What role can social scientists play in responding to the attack? Should we be thoroughly analysing moral topics, whilst bracketing our own views (Fassin 2009), or formally taking sides, being politically engaged (Scheper-Hughes 1995) [4]

Does social science have a language appropriate to representing suffering? Is this thread itself unethical, in its stilted, theoretical removal from very real pain, grief, loss of the ? How should we analyse atrocity without being reductive, cold? [5]

I’ve seen many posts arguing against learning the terrorists name and background because they don’t want to ‘humanize him’. It’s easy to create a ‘monstrous’ other. Monster = not human. But he is a human. That’s scarier to acknowledge. HE is us, as well as ‘they’ are [6]

The terrorist is described as ‘evil’.”‘Evil’ is part of the vocabulary of hatred, dismissal, or incomprehension” (Morton 2004). SHOULD we seek to understand the lives, worlds, & thinking of white supremacists? Are condemnation & understanding incompatible? [7]

How are we fitting the story of the into existing, familiar narratives? What is the risk? Yesterday a student & I bet that we would soon see references to mental illness – a common narrative for white male violent offenders. Came true within hours. [8]

What elements of news about the have affected you most? I’m going to guess it’s the images. Images are sometimes seen as a more authentic language for pain than words, but also function to ‘frame’ complex realities. Reflect on the ones you’ve shared [9]

Kleinman (1996) warns that mass media circulation of images means suffering can be “remade, thinned out, distorted”. Susan Sontag saw photography as ‘predatory’. Let’s think about: who took the images and why? Who is sharing them, and why? Who is in them, and who isn’t? [10]

Frosh (2016) discusses digital morality: the cursor as a proxy moral compass. What do we click on, or watch, & why? A sense of obligation to ‘witness’ tragedy? Empathetic hedonism? (Recuber 2016, also see: ) What would it mean to NOT watch/view/click? [11]

Lots of discussion about what NOT to view (the manifesto, the livestream). Calls to give attention to victims, not perpetrator. We are exercising agency, within the ‘attention economy’ of social and mass . Capital-driven systems, but with room for resistance. [12]

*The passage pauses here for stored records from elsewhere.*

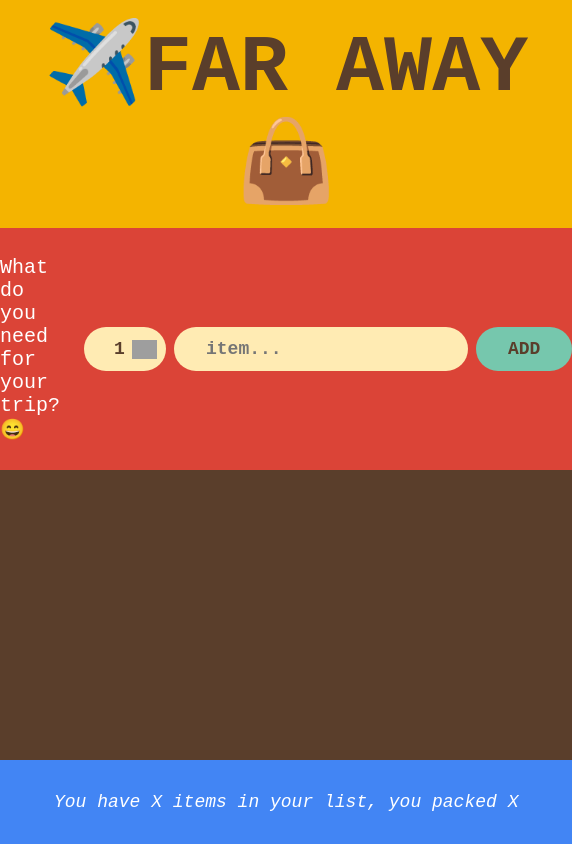
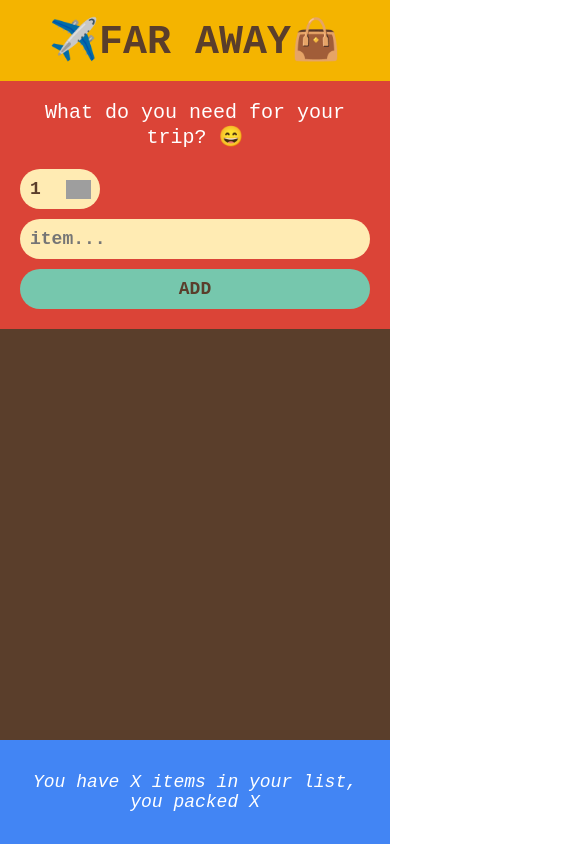
Before and after one commit to ShubhamAdelkar/travel-list, a React (Create React App) app: page / in a window 390 px wide. Shown: the whole page, 572 px wide, since content can reach past the window. Built offline with nearby package versions, Linux system fonts and the light colour scheme; grey boxes are pictures that could not be loaded; a web font is replaced by a local one.

Commit message:
optimized for mobile view

```diff
--- a/src/index.css
+++ b/src/index.css
@@ -46,7 +46,7 @@ h1 {
 
   & select {
     appearance: none;
-    padding: 12px 3rem;
+    padding: 12px 3rem 12px 2.5rem;
     background: var(--arrow-icon) no-repeat right 0.5em center / 1.4em;
     background-color: #ffebb3;
     color: #5a3e2b;
@@ -56,7 +56,13 @@ h1 {
     font-weight: 700;
     font-size: 1.8rem;
     cursor: pointer;
+    width: 90px;
+    padding-right: 30px;
   }
+}
+
+.add-form select option {
+  font-size: 16px;
 }
 
 h3 {
@@ -109,13 +115,13 @@ input {
   list-style: none;
   width: 80%;
   overflow: hidden;
-
   display: grid;
   grid-template-columns: repeat(auto-fit, minmax(250px, 1fr));
   gap: 1.2rem;
   justify-content: center;
   align-content: start;
 }
+
 
 .list li {
   display: flex;
@@ -157,5 +163,87 @@ input[type="checkbox"] {
   text-align: center;
   font-weight: 500;
   font-size: 18px;
-  padding: 3.2rem 0;
+  padding: 3.2rem 2rem;
 }
+
+@media only screen and (max-width: 600px),
+(max-width: 1070px),
+(max-width: 391px) {
+  h1 {
+    font-size: 4rem;
+  }
+
+  .add-form {
+    flex-direction: column;
+    align-items: stretch;
+    gap: 1rem;
+    padding: 2rem;
+    text-align: center;
+
+    & select {
+      width: 100%;
+      max-width: 80px;
+      padding-right: 30px;
+    }
+
+    h3 {
+      margin-right: 0;
+      margin-bottom: 1rem;
+    }
+
+    button,
+    select,
+    input {
+      padding: 1rem;
+    }
+
+    .add-form button {
+      margin-top: 1rem;
+    }
+  }
+
+  .add-form select option {
+    font-size: 14px;
+  }
+
+  .list {
+    padding: 2rem 0;
+    font-size: 16px;
+
+    .actions button,
+    .list select {
+      padding: 0.6rem 1.6rem;
+      font-size: 1rem;
+      margin: 0.4rem 0.8rem;
+    }
+
+    .list ul {
+      grid-template-columns: 1fr;
+    }
+
+    .list li {
+      flex-direction: column;
+      gap: 0.8rem;
+    }
+
+    .quantity {
+      width: 16px;
+      height: 16px;
+      line-height: 16px;
+    }
+
+    input[type="checkbox"] {
+      height: 1.6rem;
+      width: 1.6rem;
+    }
+
+    .list li button {
+      font-size: 1.4rem;
+      padding: 0.6rem;
+    }
+
+    .stats {
+      padding: 1.6rem 4rem;
+    }
+  }
+}
```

What makes something or someone LOOK evil? How are particular features of particular bodies, coded as evil? Places and objects can also take on strong (through fluid) meanings, and emotions. What have mosques symbolised in NZ in the past? Now? What about the hijab? Guns? [13]

A typical terrorist tale involves a villain who has infiltrated a community, but is an outsider (Loseke 2016). Does the fact that the terrorist was an Australian, change how NZ will address its own racism? Do we still get to be the ‘goodies’? [14]

How does hate come to circulate around specific people, bodies, or identity markers? Sara Ahmed (2004) writes is not not just part of ‘extremism’ and crime, but is a “product of the ordinary” Hate crimes do not just involve visceral power, but broader structures of power [15]

‘Banal’ evil refers to everyday, complicit, thoughtless evil (not sadistic malice). Is racism in NZ like this? Is racism part of ‘structural evil’: the longstanding formal (legal/bureaucratic/political) systems that discriminate and harm through their normal functionality. [16]

It’s through the cultivation of collective emotions that people come to FEEL, to BELIEVE in the imaginary social unit called the ‘nation’. In NZ’s past, who has been ‘othered’ to build a stronger sense of ‘us’? What does it mean to now say ‘they are us’, & is it enough? [17]

There has been talk about lack of Muslim voices even in the mainstream media coverage of the . Testimony has a power not despite, but BECAUSE of subjective experience. When Muslims say they are shocked, broken, but not SURPRISED, are we listening? [18]

Silence can help diagnose power. We must pay attention to silences, gaps in narratives, forgetting, vagueness, or selective remembering, about our own history, including the many instances where white supremacists acted publicly in NZ before this, as pointed out in a blog post by Catherine Trundle (an anthropologist from Victoria University, Wellington):  [19]

Leave a comment

This site uses Akismet to reduce spam. Learn how your comment data is processed.